WHAT THE TASK REQUIRES:
Please count, in the material below, each line containing "True", and report only the number.

=== RECORDS FOR THIS TASK ===

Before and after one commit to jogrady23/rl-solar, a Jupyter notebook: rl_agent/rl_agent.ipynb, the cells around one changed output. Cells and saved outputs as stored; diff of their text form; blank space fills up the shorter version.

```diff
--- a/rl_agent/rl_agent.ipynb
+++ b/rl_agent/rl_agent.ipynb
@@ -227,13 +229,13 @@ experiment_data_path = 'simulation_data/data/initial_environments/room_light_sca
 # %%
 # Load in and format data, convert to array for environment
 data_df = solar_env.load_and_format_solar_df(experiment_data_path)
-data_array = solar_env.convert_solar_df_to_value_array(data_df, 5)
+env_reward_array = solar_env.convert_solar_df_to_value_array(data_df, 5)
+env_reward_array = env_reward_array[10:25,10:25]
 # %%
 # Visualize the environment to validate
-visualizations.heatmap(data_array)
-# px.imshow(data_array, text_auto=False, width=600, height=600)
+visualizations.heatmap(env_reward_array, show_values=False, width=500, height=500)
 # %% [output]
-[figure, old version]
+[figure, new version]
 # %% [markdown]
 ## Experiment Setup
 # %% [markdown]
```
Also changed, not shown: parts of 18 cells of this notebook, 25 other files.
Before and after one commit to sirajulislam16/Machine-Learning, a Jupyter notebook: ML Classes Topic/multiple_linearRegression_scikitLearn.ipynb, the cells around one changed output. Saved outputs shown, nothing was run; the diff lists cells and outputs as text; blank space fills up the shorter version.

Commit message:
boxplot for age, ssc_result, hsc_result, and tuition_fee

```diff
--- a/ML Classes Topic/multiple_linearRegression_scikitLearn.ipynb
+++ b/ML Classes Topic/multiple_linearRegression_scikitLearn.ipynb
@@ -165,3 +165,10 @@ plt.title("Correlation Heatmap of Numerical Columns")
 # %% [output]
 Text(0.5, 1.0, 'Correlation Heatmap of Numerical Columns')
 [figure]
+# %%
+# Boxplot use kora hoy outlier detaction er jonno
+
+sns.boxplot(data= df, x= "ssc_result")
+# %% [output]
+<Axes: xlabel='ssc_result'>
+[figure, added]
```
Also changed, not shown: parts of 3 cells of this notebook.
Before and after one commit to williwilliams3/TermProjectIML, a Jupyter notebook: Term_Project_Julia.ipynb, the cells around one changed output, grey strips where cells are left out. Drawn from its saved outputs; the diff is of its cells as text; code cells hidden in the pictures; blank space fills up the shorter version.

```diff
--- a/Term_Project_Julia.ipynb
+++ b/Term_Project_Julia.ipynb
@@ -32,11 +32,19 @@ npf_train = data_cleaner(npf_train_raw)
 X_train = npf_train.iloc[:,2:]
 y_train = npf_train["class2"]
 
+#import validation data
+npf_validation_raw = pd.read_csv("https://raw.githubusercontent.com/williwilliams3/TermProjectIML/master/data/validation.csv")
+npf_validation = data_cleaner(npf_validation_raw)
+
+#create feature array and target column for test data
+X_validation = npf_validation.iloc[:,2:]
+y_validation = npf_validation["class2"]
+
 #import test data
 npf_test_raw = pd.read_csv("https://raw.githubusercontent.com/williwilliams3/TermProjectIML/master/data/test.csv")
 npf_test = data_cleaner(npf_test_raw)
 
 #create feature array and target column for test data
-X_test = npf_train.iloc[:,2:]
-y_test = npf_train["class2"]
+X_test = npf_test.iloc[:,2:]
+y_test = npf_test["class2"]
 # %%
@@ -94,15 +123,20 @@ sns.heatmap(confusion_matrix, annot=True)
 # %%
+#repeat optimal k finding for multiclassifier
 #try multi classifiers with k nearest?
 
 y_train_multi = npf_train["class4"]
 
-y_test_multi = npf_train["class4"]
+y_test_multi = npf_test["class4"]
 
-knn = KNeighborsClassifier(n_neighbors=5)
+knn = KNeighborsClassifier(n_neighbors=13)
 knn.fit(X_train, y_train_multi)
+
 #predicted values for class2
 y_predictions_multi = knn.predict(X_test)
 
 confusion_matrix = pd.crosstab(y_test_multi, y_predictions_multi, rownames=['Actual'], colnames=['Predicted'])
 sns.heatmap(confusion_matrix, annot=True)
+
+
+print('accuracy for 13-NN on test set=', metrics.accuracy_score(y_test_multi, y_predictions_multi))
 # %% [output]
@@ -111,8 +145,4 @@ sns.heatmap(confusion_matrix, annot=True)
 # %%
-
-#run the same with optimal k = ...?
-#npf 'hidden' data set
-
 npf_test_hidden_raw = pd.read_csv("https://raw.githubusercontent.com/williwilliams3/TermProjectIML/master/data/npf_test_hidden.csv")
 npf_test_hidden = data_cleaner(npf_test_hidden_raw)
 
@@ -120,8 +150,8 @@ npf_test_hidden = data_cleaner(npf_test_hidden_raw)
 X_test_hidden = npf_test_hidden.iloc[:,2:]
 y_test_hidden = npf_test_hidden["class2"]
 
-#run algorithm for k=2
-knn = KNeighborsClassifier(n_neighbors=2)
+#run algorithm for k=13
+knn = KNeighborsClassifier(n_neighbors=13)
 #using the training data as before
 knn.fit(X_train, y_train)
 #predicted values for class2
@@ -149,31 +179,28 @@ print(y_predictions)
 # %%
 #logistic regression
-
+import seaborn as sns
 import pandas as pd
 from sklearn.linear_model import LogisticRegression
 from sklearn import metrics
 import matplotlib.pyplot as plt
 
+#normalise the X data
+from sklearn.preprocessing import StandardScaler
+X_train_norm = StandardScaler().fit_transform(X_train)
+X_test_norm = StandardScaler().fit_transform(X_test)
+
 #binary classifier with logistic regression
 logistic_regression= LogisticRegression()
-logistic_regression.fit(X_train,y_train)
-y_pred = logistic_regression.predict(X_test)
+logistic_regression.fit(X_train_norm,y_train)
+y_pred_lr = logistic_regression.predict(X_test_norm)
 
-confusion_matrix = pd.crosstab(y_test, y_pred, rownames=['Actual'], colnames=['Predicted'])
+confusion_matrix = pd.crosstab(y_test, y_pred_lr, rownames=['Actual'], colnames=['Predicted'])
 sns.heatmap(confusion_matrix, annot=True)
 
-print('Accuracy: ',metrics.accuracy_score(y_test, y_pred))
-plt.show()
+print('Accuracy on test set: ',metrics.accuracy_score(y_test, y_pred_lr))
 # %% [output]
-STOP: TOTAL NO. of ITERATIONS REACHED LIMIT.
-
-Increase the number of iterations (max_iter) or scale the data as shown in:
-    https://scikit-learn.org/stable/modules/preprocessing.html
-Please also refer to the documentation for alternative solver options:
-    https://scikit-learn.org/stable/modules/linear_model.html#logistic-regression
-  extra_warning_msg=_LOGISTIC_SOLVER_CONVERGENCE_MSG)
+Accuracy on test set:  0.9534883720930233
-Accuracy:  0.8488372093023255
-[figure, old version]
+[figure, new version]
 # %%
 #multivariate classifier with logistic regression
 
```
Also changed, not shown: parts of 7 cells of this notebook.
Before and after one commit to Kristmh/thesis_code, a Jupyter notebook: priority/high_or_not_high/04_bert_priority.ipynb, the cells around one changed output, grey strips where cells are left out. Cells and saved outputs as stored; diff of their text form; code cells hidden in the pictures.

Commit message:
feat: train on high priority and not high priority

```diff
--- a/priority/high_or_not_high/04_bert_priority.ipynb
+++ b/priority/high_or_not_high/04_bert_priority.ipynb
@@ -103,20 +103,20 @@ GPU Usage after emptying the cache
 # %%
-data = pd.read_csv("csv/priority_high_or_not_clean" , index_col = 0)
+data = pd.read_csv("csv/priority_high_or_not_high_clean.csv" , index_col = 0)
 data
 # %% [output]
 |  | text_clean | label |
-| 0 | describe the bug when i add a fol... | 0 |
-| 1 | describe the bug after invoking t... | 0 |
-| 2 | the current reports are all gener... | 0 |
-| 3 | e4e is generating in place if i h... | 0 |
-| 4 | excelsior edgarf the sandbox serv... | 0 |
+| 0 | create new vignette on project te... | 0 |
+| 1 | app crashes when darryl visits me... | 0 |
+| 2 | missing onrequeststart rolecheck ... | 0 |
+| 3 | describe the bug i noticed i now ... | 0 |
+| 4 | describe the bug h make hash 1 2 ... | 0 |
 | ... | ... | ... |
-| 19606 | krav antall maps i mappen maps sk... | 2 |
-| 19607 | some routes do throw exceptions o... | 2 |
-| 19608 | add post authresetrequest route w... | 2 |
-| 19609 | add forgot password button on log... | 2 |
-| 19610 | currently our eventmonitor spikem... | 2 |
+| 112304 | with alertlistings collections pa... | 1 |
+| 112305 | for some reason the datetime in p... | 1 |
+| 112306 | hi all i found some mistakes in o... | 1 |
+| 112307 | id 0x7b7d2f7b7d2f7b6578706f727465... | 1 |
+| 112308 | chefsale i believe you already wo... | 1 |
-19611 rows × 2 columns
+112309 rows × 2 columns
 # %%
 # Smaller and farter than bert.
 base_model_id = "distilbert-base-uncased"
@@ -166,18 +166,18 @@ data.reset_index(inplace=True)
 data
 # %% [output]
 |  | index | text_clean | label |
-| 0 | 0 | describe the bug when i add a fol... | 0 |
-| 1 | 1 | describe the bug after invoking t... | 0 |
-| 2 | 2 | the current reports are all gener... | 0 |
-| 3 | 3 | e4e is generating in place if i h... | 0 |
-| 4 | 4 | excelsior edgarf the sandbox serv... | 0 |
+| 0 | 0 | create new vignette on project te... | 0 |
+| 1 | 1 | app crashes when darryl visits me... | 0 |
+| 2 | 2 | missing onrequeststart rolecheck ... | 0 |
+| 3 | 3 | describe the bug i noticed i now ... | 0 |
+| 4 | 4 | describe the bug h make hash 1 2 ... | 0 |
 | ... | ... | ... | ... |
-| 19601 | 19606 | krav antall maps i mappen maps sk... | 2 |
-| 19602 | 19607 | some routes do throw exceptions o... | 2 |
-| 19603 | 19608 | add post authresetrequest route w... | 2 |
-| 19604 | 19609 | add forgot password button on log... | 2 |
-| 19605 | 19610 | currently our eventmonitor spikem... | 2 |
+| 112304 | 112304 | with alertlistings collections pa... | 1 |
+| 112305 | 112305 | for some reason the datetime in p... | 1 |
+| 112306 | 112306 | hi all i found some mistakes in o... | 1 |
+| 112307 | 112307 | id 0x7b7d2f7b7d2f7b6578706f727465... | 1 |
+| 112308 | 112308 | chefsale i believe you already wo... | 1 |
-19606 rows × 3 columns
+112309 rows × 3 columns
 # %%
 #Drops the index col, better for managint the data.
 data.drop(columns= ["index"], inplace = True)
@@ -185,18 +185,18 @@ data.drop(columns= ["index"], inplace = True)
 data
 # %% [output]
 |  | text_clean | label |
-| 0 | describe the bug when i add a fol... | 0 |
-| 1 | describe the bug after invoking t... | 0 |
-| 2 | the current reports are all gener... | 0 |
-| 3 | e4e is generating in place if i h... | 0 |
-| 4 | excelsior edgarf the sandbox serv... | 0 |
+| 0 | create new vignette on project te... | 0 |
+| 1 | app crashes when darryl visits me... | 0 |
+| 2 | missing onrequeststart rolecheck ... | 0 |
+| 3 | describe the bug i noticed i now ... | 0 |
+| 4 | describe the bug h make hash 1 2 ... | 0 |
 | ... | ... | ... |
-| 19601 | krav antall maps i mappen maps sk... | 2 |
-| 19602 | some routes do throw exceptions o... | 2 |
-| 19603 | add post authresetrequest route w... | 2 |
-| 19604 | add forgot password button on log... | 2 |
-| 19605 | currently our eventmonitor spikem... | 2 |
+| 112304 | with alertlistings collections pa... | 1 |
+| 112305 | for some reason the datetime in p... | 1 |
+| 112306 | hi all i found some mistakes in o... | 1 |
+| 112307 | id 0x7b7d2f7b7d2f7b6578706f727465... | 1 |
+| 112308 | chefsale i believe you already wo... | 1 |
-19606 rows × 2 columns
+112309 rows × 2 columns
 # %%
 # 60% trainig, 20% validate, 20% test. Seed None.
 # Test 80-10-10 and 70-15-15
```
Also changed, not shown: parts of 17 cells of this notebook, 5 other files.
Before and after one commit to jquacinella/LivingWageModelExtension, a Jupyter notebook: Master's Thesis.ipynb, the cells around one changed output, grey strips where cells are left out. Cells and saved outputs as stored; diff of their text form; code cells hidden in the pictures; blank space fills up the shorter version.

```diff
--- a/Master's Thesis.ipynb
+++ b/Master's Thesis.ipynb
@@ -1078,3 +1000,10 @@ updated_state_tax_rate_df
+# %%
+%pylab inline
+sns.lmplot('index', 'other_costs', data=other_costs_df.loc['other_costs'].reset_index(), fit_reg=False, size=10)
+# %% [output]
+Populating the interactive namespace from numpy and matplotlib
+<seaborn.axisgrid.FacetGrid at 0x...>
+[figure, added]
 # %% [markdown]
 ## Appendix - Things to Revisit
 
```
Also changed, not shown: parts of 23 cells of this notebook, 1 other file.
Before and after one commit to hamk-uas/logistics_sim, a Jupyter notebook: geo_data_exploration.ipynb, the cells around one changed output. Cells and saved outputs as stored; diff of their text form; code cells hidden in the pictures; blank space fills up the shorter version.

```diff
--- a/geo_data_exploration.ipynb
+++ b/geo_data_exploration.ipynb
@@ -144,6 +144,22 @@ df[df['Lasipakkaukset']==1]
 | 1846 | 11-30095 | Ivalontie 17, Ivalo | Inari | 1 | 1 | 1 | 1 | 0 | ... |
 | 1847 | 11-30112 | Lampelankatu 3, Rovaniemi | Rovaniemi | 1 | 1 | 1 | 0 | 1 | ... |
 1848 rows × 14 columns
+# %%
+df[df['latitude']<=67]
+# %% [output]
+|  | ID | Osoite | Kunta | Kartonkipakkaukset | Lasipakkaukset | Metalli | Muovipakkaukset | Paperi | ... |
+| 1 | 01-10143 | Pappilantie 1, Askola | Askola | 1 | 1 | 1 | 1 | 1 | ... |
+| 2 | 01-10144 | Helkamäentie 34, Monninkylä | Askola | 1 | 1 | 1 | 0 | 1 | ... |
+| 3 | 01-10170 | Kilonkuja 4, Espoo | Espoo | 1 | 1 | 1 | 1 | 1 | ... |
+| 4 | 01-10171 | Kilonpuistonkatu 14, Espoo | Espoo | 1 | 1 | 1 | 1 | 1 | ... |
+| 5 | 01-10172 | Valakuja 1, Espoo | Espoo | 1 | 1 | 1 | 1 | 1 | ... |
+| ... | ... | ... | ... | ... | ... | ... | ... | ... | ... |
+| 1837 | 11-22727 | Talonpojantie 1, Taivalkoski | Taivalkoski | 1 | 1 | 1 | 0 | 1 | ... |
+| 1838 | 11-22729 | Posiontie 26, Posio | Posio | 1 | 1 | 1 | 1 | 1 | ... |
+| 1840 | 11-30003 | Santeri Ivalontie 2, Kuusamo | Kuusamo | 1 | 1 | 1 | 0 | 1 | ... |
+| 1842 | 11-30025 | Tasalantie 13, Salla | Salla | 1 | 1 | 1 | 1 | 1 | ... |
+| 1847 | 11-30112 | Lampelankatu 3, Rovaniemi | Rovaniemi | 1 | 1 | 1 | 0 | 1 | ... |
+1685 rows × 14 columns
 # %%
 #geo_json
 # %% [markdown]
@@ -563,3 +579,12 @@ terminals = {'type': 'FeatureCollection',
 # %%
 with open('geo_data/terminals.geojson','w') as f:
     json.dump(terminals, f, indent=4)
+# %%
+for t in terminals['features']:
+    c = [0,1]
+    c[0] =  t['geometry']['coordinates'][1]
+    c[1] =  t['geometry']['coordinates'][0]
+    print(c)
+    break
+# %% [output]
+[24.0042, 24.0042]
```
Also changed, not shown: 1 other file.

===

PROBLEM SOLUTION:
7